And why? Because of Britain’s chronic lack of housing will prop up house prices and prevent a post spike crash. ... there is always a silver lining when it comes to the property market!
Thursday, 5 March 2015
Has apathy has hit the Eastwood housing market as sellers await the outcome of the general election and stricter mortgage regulation suppresses buyer demand? Rightmove reported the number of homes registered for sale per estate agent fell to its lowest level for five years in December, with available stock 10% lower than in the same month a year earlier.
Looking at Eastwood and the whole of NG16, in the summer of 2014, each estate agent in Eastwood had on average 79.1 properties on its books (as there were a total of 871 properties up for sale in Eastwood at the peak in the summer just gone). Our research shows that number plummeted to 61.4 per agent in December. While the lack of new properties coming onto the market in the later months of 2014 in Eastwood pushed asking prices up slightly from November to December, traditionally a quiet season for the housing market, property sellers will need to work hard in 2015 to complete a sale.
The length of time a property takes to sell has ever so slightly increased over the last few months. Two bedroom properties in Eastwood are now taking 71 days to sell, three bedroom 91 days, four bedrooms 166 days, but here an interesting figure, one beds are taking on average 45 days to find a buyer
2015 will be the year of the selective mover. With only 246 brand new properties a year being built in Eastwood since the turn of the Millennium, this woefully low and insufficient number of new buildings in the town over the past few decades and a systemic change in the type of properties homeowners want (with families splitting etc so we have too many larger houses and not enough smaller ones), buyers are becoming dissatisfied with, and therefore dismissive of what is up for sale.

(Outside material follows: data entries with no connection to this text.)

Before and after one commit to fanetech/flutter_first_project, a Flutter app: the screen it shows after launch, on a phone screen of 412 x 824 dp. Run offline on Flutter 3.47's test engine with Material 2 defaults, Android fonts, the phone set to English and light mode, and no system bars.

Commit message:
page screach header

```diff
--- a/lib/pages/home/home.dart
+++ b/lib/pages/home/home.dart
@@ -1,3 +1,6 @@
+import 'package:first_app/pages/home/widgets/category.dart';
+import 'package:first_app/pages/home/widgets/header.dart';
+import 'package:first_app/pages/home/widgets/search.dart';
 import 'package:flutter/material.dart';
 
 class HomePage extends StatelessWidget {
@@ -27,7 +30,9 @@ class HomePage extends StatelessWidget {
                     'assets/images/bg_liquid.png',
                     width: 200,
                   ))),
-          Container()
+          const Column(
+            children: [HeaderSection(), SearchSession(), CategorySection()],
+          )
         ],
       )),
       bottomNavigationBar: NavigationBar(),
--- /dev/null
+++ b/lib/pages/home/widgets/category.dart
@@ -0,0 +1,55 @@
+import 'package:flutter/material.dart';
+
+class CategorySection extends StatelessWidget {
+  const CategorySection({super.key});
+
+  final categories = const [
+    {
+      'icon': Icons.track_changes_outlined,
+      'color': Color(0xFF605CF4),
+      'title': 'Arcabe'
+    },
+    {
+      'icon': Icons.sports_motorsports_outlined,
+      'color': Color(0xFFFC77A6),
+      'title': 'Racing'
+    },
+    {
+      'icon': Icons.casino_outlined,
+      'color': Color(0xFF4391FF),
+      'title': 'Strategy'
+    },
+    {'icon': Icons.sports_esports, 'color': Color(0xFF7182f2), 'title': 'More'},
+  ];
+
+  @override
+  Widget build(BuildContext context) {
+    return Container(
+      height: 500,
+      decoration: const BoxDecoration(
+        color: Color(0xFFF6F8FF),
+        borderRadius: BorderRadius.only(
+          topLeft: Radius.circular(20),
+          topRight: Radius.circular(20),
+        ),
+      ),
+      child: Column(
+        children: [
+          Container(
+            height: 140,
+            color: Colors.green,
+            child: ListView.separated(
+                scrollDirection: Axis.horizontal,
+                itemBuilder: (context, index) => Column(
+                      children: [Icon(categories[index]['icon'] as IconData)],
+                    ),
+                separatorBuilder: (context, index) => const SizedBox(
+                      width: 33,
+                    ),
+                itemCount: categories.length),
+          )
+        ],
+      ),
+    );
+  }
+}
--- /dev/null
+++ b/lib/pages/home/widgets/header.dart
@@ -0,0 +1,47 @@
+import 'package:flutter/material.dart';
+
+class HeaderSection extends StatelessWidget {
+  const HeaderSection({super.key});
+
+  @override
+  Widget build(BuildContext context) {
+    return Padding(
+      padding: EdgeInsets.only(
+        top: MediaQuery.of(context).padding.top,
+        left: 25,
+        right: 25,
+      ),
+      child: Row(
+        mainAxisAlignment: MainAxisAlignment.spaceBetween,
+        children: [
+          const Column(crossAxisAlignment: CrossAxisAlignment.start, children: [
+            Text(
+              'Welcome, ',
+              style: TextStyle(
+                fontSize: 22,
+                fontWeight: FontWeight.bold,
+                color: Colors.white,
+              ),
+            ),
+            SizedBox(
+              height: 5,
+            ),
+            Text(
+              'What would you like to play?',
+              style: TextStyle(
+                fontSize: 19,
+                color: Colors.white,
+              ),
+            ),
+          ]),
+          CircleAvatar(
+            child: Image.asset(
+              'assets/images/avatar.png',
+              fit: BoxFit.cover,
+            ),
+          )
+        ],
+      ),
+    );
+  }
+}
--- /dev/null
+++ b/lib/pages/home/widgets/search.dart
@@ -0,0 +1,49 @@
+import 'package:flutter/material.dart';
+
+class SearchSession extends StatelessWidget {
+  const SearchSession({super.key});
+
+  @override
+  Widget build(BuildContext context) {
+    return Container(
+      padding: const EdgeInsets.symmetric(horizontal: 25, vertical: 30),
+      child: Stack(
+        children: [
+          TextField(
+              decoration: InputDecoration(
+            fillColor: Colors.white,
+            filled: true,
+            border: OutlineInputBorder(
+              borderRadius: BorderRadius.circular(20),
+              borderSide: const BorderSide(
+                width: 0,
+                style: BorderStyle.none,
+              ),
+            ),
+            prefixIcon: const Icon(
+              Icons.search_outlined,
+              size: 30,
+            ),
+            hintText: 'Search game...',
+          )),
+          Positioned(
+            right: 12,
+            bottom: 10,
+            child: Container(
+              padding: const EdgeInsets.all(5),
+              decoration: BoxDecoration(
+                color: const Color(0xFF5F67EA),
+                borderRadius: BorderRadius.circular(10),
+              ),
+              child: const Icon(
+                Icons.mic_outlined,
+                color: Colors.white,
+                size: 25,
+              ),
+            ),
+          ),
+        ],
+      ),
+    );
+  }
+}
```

The heat has gone out of the Eastwood property market and I anticipate a moderate reduction from the high transaction volumes seen in 2014, but it most certainly isn’t icy cold. That might mean Eastwood landlords could bag a bargain during this period of uncertainty, especially if the financial markets do not like the election outcome. Markets and buyers do not like uncertainty, but savvy Buy to let landlords know buy to let is a long term game, and irrespective of short term apathy, reduction in the quality and quantity of stock for homeowners to buy or the election result, if people don’t buy property they rent. The Council aren’t building anymore properties, the council house waiting list is decades, not years for the better type of property .. the only other place to get a roof over your head .. rent a property! Good old Bricks and Mortar! In fact with less properties coming on the market in Eastwood, that will keep prices quite stable.
Therefore, if you are considering buying a property for investment in the near future, I am always happy to give you my considered opinion on which property to buy (or not as the case may be) to give you what you want from your investment. Email me on firstname.lastname@example.org